For a guy who was just named one of the state’s top employees who is blind, Jerry Berrier is surprisingly humble.
“My secret is really just showing up every day and trying to do the best I can,” he said.
Berrier was honored last week with the 2017 Carroll Society Award, which recognizes Massachusetts employees who are blind or visually impaired and who have made significant contributions in their workplace by their outstanding ability and job performance.
Berrier, who works at Perkins School for the Blind as a program manager for iCanConnect, said, “It is a real honor to get an award like that. I wasn’t expecting it.”
The award is given annually by The Carroll Center, a Newton, Massachusetts-based nonprofit that offers programs for people who are blind or visually impaired.
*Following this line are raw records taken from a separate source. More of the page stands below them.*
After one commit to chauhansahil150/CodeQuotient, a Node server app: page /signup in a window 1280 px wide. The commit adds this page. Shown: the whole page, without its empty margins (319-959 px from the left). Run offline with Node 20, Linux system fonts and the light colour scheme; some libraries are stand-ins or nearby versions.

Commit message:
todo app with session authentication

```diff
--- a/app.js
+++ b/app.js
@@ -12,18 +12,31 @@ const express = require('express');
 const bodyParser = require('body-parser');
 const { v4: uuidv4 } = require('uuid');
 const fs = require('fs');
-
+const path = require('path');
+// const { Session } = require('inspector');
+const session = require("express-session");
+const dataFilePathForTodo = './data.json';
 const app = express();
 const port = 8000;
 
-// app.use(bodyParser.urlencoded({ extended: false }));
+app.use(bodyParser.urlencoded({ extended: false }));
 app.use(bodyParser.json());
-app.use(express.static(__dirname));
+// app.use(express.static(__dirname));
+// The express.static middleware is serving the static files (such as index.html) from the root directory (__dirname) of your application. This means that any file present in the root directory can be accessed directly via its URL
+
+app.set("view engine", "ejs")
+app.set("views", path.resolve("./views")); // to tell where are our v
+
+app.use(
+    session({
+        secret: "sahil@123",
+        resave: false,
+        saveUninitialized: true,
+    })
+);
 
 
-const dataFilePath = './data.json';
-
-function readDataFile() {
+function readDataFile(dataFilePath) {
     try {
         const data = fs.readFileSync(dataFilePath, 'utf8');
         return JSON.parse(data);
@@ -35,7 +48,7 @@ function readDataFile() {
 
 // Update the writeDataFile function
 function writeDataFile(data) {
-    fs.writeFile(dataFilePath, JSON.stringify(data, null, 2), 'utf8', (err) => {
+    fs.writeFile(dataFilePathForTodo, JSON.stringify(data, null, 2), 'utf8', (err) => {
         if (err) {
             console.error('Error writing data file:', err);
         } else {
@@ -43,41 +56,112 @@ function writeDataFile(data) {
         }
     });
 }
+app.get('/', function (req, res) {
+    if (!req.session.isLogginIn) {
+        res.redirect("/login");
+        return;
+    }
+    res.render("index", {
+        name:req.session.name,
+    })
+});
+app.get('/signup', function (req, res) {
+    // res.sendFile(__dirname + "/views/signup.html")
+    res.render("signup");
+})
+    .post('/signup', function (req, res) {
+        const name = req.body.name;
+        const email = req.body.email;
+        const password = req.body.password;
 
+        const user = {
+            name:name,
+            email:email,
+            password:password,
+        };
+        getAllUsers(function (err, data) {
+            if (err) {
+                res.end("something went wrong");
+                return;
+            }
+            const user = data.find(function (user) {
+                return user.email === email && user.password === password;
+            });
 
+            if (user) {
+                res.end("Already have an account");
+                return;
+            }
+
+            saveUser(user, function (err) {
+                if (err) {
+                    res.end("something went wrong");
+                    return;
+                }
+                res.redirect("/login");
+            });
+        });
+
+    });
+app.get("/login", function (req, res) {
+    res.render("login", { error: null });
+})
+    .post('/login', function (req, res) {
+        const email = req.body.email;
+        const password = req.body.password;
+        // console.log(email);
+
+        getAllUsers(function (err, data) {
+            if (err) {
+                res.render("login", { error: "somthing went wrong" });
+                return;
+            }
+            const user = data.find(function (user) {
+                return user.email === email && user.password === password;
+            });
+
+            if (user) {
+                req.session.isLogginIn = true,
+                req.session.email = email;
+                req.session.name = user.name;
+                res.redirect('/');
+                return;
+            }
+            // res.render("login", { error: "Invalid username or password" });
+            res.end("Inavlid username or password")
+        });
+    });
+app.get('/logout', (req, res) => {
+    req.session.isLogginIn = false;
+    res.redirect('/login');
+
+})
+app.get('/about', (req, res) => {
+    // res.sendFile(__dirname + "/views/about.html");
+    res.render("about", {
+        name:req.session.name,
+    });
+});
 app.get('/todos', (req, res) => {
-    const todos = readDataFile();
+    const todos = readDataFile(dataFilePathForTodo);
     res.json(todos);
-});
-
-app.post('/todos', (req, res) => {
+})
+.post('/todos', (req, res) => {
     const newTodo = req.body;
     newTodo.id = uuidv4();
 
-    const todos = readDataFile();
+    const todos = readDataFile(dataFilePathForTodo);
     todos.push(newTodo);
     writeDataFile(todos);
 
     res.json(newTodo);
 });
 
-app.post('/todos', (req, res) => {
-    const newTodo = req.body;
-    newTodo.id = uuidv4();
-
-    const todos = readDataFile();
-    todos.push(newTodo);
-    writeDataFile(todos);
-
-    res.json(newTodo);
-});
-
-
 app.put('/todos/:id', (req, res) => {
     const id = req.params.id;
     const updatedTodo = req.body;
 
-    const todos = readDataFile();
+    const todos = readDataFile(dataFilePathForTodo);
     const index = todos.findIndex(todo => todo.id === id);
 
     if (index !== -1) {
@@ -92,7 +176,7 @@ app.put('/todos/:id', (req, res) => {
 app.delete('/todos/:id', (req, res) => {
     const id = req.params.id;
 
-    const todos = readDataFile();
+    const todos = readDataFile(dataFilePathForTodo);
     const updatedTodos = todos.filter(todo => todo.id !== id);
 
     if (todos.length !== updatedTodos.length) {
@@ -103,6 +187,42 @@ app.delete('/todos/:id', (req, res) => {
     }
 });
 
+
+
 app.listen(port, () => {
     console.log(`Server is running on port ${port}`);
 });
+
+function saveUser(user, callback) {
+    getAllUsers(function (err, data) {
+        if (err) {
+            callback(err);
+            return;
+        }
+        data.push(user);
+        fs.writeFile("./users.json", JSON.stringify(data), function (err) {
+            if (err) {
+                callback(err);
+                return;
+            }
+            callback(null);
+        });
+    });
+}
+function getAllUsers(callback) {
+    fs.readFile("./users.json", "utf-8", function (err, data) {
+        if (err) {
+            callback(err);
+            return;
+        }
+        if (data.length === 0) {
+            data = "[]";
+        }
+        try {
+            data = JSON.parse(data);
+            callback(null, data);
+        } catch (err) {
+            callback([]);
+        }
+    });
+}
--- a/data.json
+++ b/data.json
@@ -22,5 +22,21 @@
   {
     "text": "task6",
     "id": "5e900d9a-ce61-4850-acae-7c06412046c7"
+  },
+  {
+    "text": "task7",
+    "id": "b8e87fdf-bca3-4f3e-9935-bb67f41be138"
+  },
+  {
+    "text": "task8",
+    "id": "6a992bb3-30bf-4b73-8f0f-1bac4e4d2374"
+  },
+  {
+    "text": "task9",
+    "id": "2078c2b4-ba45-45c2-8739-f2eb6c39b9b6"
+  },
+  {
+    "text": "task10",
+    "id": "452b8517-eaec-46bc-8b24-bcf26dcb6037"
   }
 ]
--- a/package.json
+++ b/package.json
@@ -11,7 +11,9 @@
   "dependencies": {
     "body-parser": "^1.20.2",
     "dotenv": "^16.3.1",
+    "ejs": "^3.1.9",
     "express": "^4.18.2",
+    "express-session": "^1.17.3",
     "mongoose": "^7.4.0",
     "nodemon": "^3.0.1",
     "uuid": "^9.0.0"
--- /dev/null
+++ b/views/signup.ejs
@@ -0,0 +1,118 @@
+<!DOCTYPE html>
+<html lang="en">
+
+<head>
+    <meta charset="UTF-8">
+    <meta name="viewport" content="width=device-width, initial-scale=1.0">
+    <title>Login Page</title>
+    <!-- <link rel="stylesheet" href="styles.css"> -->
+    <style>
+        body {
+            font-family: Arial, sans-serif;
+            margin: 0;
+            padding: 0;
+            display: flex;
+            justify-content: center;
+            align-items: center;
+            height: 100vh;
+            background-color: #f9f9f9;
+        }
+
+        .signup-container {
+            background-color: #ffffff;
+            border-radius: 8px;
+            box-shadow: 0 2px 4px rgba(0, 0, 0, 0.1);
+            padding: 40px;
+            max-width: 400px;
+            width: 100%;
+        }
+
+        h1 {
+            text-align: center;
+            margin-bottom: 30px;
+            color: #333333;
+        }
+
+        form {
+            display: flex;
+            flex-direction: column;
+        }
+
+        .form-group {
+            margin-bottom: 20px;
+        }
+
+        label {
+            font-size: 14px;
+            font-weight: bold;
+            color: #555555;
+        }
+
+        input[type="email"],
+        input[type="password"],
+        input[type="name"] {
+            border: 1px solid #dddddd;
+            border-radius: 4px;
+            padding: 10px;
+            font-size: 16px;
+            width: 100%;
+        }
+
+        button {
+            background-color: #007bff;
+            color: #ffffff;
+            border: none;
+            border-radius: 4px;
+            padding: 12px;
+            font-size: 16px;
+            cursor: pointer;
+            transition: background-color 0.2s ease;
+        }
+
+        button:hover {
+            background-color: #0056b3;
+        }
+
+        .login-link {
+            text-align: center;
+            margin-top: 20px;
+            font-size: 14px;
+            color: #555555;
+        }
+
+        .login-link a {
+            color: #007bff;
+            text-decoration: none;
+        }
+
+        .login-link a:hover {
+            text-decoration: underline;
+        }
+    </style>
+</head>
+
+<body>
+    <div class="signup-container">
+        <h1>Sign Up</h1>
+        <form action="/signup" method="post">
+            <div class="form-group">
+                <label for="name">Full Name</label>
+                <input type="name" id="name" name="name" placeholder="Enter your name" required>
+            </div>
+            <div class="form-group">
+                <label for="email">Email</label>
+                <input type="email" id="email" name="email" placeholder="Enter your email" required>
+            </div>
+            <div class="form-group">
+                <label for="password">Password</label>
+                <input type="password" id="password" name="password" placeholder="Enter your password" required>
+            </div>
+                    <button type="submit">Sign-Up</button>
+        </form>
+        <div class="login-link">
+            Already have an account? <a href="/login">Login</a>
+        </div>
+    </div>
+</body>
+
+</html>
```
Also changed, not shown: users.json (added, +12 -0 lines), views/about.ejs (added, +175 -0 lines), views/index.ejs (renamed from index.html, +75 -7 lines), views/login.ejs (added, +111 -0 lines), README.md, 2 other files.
Berrier was one of six individuals honored on June 1.
The Carroll Society Awards recognize employees “who are making a difference,” Dina Rosenbaum, the Carroll Center’s chief program officer, said when announcing the winners.
“We look for special qualities that distinguish this person, making him or her a valuable member of the department or company – characteristics that demonstrate to those around them that vision is not required for success,” she said.
Berrier, who was born with an eye condition called retinopathy of prematurity that eventually left him completely blind, has made an impact both on and off the job.
In his position at Perkins, Berrier helps manage the FCC’s National Deaf-Blind Equipment Distribution Program (commonly called iCanConnect), which provides communication equipment and training for individuals with significant combined hearing and vision loss who meet federal disability and low-income guidelines. He manages the program in Massachusetts and Rhode Island, and provides database and equipment support to partners in the 19 other states where Perkins leads the iCanConnect program.
Berrier brought to that job decades of experience in customer service and technology. He previously worked at the Verizon Center for Customers with Disabilities, and as an access technology consultant for the Mass Commission for the Blind (MCB).
He also brought intangibles that separate an ordinary employee from an exceptional one.
“I have a great desire to support Perkins in any way I can,” he said. “I feel very grateful to be here. Every day I feel that way. That’s part of it. But it’s also that I come from a family that has a pretty good work ethic.”
Away from the job, Berrier is an avid hiker, and helped the Mass Audubon produce a booklet that explains how to make nature trails accessible to people with a wide range of disabilities, including blindness. He’s in his third year as president of a computer user group for blind or visually impaired people, and was recently appointed to the FCC’s Disability Advisory Committee.
But, even with that list of accomplishments – and a shiny new Carroll Society Award plaque that lauds him for “being a positive influence on others” – Berrier insists he’s just a regular guy.
“There’s nothing special about me,” he said. “I mess up all the time. But the thing is, I keep on going.”